■ **Aim of the exercise**: The output should contain the listing word for word and no pictures.

■ **Data for review**:
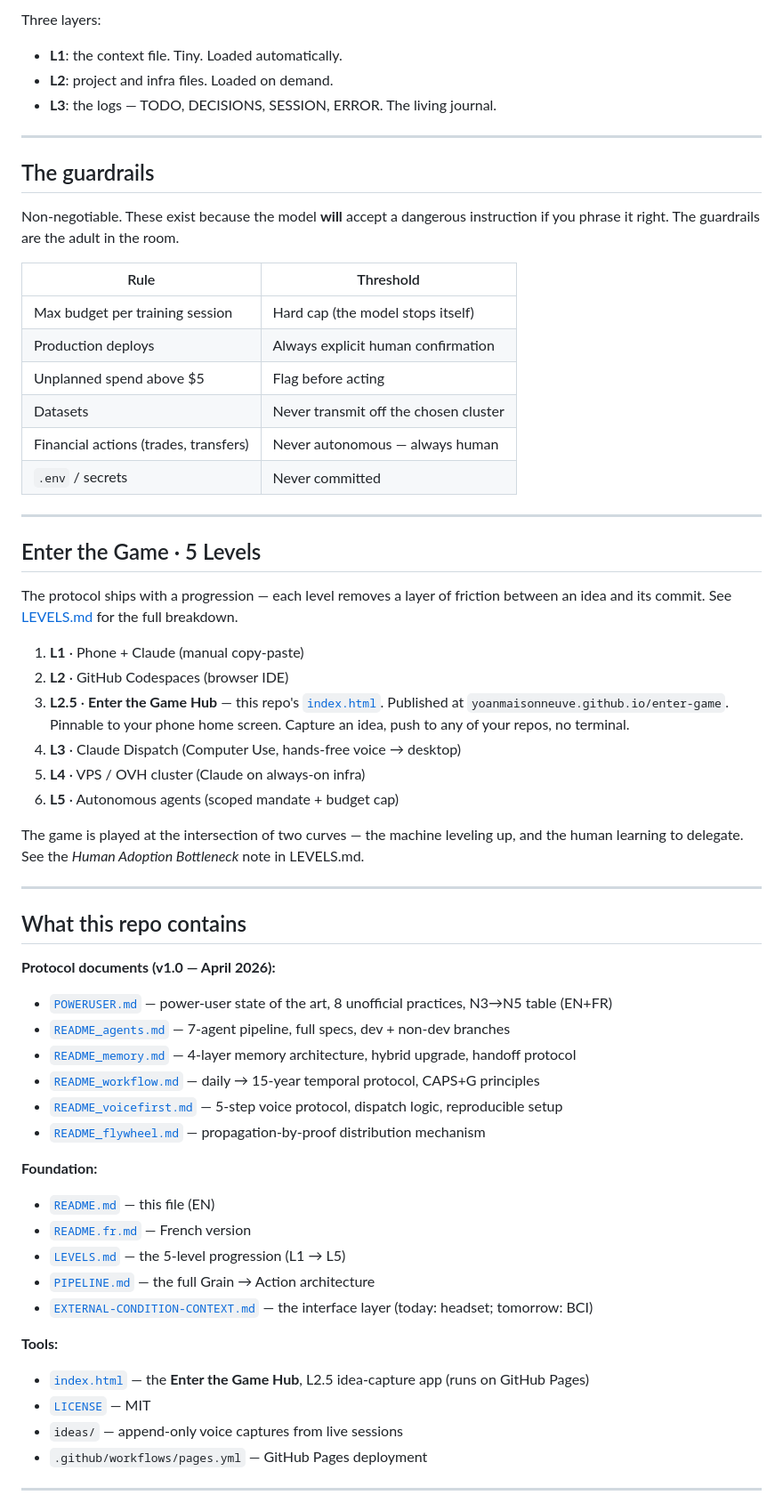
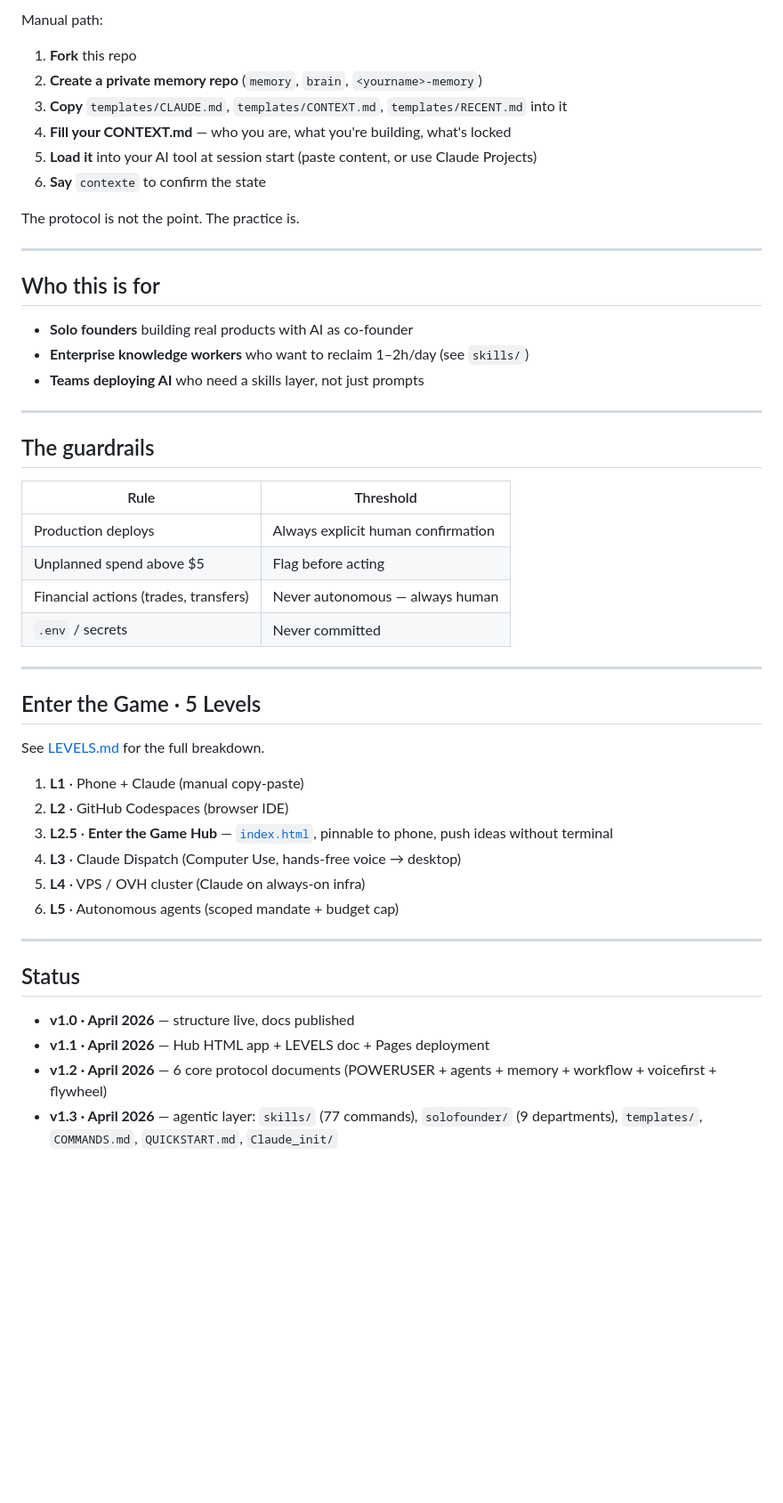
Before and after one commit to yoanMaisonneuve/Enter-Game, a Markdown page: README.md, the part around one of its changes. Shown at 89% size. Drawn GitHub-style; blank space fills up the shorter version.

```diff
--- a/README.md
+++ b/README.md
@@ -113,21 +196,30 @@ your-memory-repo/  (private)
 
-Three layers:
-- **L1**: the context file. Tiny. Loaded automatically.
-- **L2**: project and infra files. Loaded on demand.
-- **L3**: the logs — TODO, DECISIONS, SESSION, ERROR. The living journal.
+Manual path:
+1. **Fork** this repo
+2. **Create a private memory repo** (`memory`, `brain`, `<yourname>-memory`)
+3. **Copy** `templates/CLAUDE.md`, `templates/CONTEXT.md`, `templates/RECENT.md` into it
+4. **Fill your CONTEXT.md** — who you are, what you're building, what's locked
+5. **Load it** into your AI tool at session start (paste content, or use Claude Projects)
+6. **Say** `contexte` to confirm the state
+
+The protocol is not the point. The practice is.
+
+---
+
+## Who this is for
+
+- **Solo founders** building real products with AI as co-founder
+- **Enterprise knowledge workers** who want to reclaim 1–2h/day (see `skills/`)
+- **Teams deploying AI** who need a skills layer, not just prompts
 
 ---
 
 ## The guardrails
 
-Non-negotiable. These exist because the model **will** accept a dangerous instruction if you phrase it right. The guardrails are the adult in the room.
-
 | Rule | Threshold |
 |---|---|
-| Max budget per training session | Hard cap (the model stops itself) |
 | Production deploys | Always explicit human confirmation |
 | Unplanned spend above $5 | Flag before acting |
-| Datasets | Never transmit off the chosen cluster |
 | Financial actions (trades, transfers) | Never autonomous — always human |
 | `.env` / secrets | Never committed |
 
@@ -135,41 +227,21 @@ Non-negotiable. These exist because the model **will** accept a dangerous instru
 
 ## Enter the Game · 5 Levels
 
-The protocol ships with a progression — each level removes a layer of friction between an idea and its commit. See [LEVELS.md](LEVELS.md) for the full breakdown.
+See [LEVELS.md](LEVELS.md) for the full breakdown.
 
 1. **L1** · Phone + Claude (manual copy-paste)
 2. **L2** · GitHub Codespaces (browser IDE)
-3. **L2.5** · **Enter the Game Hub** — this repo's [`index.html`](index.html). Published at `yoanmaisonneuve.github.io/enter-game`. Pinnable to your phone home screen. Capture an idea, push to any of your repos, no terminal.
+3. **L2.5** · **Enter the Game Hub** — [`index.html`](index.html), pinnable to phone, push ideas without terminal
 4. **L3** · Claude Dispatch (Computer Use, hands-free voice → desktop)
 5. **L4** · VPS / OVH cluster (Claude on always-on infra)
 6. **L5** · Autonomous agents (scoped mandate + budget cap)
 
-The game is played at the intersection of two curves — the machine leveling up, and the human learning to delegate. See the *Human Adoption Bottleneck* note in LEVELS.md.
-
 ---
 
-## What this repo contains
+## Status
 
-**Protocol documents (v1.0 — April 2026):**
-- [`POWERUSER.md`](POWERUSER.md) — power-user state of the art, 8 unofficial practices, N3→N5 table (EN+FR)
-- [`README_agents.md`](README_agents.md) — 7-agent pipeline, full specs, dev + non-dev branches
-- [`README_memory.md`](README_memory.md) — 4-layer memory architecture, hybrid upgrade, handoff protocol
-- [`README_workflow.md`](README_workflow.md) — daily → 15-year temporal protocol, CAPS+G principles
-- [`README_voicefirst.md`](README_voicefirst.md) — 5-step voice protocol, dispatch logic, reproducible setup
-- [`README_flywheel.md`](README_flywheel.md) — propagation-by-proof distribution mechanism
+- **v1.0 · April 2026** — structure live, docs published
+- **v1.1 · April 2026** — Hub HTML app + LEVELS doc + Pages deployment
+- **v1.2 · April 2026** — 6 core protocol documents (POWERUSER + agents + memory + workflow + voicefirst + flywheel)
+- **v1.3 · April 2026** — agentic layer: `skills/` (77 commands), `solofounder/` (9 departments), `templates/`, `COMMANDS.md`, `QUICKSTART.md`, `Claude_init/`
 
-**Foundation:**
-- [`README.md`](README.md) — this file (EN)
-- [`README.fr.md`](README.fr.md) — French version
-- [`LEVELS.md`](LEVELS.md) — the 5-level progression (L1 → L5)
-- [`PIPELINE.md`](PIPELINE.md) — the full Grain → Action architecture
-- [`EXTERNAL-CONDITION-CONTEXT.md`](EXTERNAL-CONDITION-CONTEXT.md) — the interface layer (today: headset; tomorrow: BCI)
-
-**Tools:**
-- [`index.html`](index.html) — the **Enter the Game Hub**, L2.5 idea-capture app (runs on GitHub Pages)
-- [`LICENSE`](LICENSE) — MIT
-- `ideas/` — append-only voice captures from live sessions
-- `.github/workflows/pages.yml` — GitHub Pages deployment
-
----
-
```
Also changed, not shown: other parts of README.md (+126 -88 lines).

■ **Expected answer**:
Before and after one commit to yoanMaisonneuve/Enter-Game, a Markdown page: README.md, the part around one of its changes. Shown at 89% size. Drawn GitHub-style; blank space fills up the shorter version.

```diff
--- a/README.md
+++ b/README.md
@@ -113,21 +196,30 @@ your-memory-repo/  (private)
 
-Three layers:
-- **L1**: the context file. Tiny. Loaded automatically.
-- **L2**: project and infra files. Loaded on demand.
-- **L3**: the logs — TODO, DECISIONS, SESSION, ERROR. The living journal.
+Manual path:
+1. **Fork** this repo
+2. **Create a private memory repo** (`memory`, `brain`, `<yourname>-memory`)
+3. **Copy** `templates/CLAUDE.md`, `templates/CONTEXT.md`, `templates/RECENT.md` into it
+4. **Fill your CONTEXT.md** — who you are, what you're building, what's locked
+5. **Load it** into your AI tool at session start (paste content, or use Claude Projects)
+6. **Say** `contexte` to confirm the state
+
+The protocol is not the point. The practice is.
+
+---
+
+## Who this is for
+
+- **Solo founders** building real products with AI as co-founder
+- **Enterprise knowledge workers** who want to reclaim 1–2h/day (see `skills/`)
+- **Teams deploying AI** who need a skills layer, not just prompts
 
 ---
 
 ## The guardrails
 
-Non-negotiable. These exist because the model **will** accept a dangerous instruction if you phrase it right. The guardrails are the adult in the room.
-
 | Rule | Threshold |
 |---|---|
-| Max budget per training session | Hard cap (the model stops itself) |
 | Production deploys | Always explicit human confirmation |
 | Unplanned spend above $5 | Flag before acting |
-| Datasets | Never transmit off the chosen cluster |
 | Financial actions (trades, transfers) | Never autonomous — always human |
 | `.env` / secrets | Never committed |
 
@@ -135,41 +227,21 @@ Non-negotiable. These exist because the model **will** accept a dangerous instru
 
 ## Enter the Game · 5 Levels
 
-The protocol ships with a progression — each level removes a layer of friction between an idea and its commit. See [LEVELS.md](LEVELS.md) for the full breakdown.
+See [LEVELS.md](LEVELS.md) for the full breakdown.
 
 1. **L1** · Phone + Claude (manual copy-paste)
 2. **L2** · GitHub Codespaces (browser IDE)
-3. **L2.5** · **Enter the Game Hub** — this repo's [`index.html`](index.html). Published at `yoanmaisonneuve.github.io/enter-game`. Pinnable to your phone home screen. Capture an idea, push to any of your repos, no terminal.
+3. **L2.5** · **Enter the Game Hub** — [`index.html`](index.html), pinnable to phone, push ideas without terminal
 4. **L3** · Claude Dispatch (Computer Use, hands-free voice → desktop)
 5. **L4** · VPS / OVH cluster (Claude on always-on infra)
 6. **L5** · Autonomous agents (scoped mandate + budget cap)
 
-The game is played at the intersection of two curves — the machine leveling up, and the human learning to delegate. See the *Human Adoption Bottleneck* note in LEVELS.md.
-
 ---
 
-## What this repo contains
+## Status
 
-**Protocol documents (v1.0 — April 2026):**
-- [`POWERUSER.md`](POWERUSER.md) — power-user state of the art, 8 unofficial practices, N3→N5 table (EN+FR)
-- [`README_agents.md`](README_agents.md) — 7-agent pipeline, full specs, dev + non-dev branches
-- [`README_memory.md`](README_memory.md) — 4-layer memory architecture, hybrid upgrade, handoff protocol
-- [`README_workflow.md`](README_workflow.md) — daily → 15-year temporal protocol, CAPS+G principles
-- [`README_voicefirst.md`](README_voicefirst.md) — 5-step voice protocol, dispatch logic, reproducible setup
-- [`README_flywheel.md`](README_flywheel.md) — propagation-by-proof distribution mechanism
+- **v1.0 · April 2026** — structure live, docs published
+- **v1.1 · April 2026** — Hub HTML app + LEVELS doc + Pages deployment
+- **v1.2 · April 2026** — 6 core protocol documents (POWERUSER + agents + memory + workflow + voicefirst + flywheel)
+- **v1.3 · April 2026** — agentic layer: `skills/` (77 commands), `solofounder/` (9 departments), `templates/`, `COMMANDS.md`, `QUICKSTART.md`, `Claude_init/`
 
-**Foundation:**
-- [`README.md`](README.md) — this file (EN)
-- [`README.fr.md`](README.fr.md) — French version
-- [`LEVELS.md`](LEVELS.md) — the 5-level progression (L1 → L5)
-- [`PIPELINE.md`](PIPELINE.md) — the full Grain → Action architecture
-- [`EXTERNAL-CONDITION-CONTEXT.md`](EXTERNAL-CONDITION-CONTEXT.md) — the interface layer (today: headset; tomorrow: BCI)
-
-**Tools:**
-- [`index.html`](index.html) — the **Enter the Game Hub**, L2.5 idea-capture app (runs on GitHub Pages)
-- [`LICENSE`](LICENSE) — MIT
-- `ideas/` — append-only voice captures from live sessions
-- `.github/workflows/pages.yml` — GitHub Pages deployment
-
----
-
```
Also changed, not shown: other parts of README.md (+126 -88 lines).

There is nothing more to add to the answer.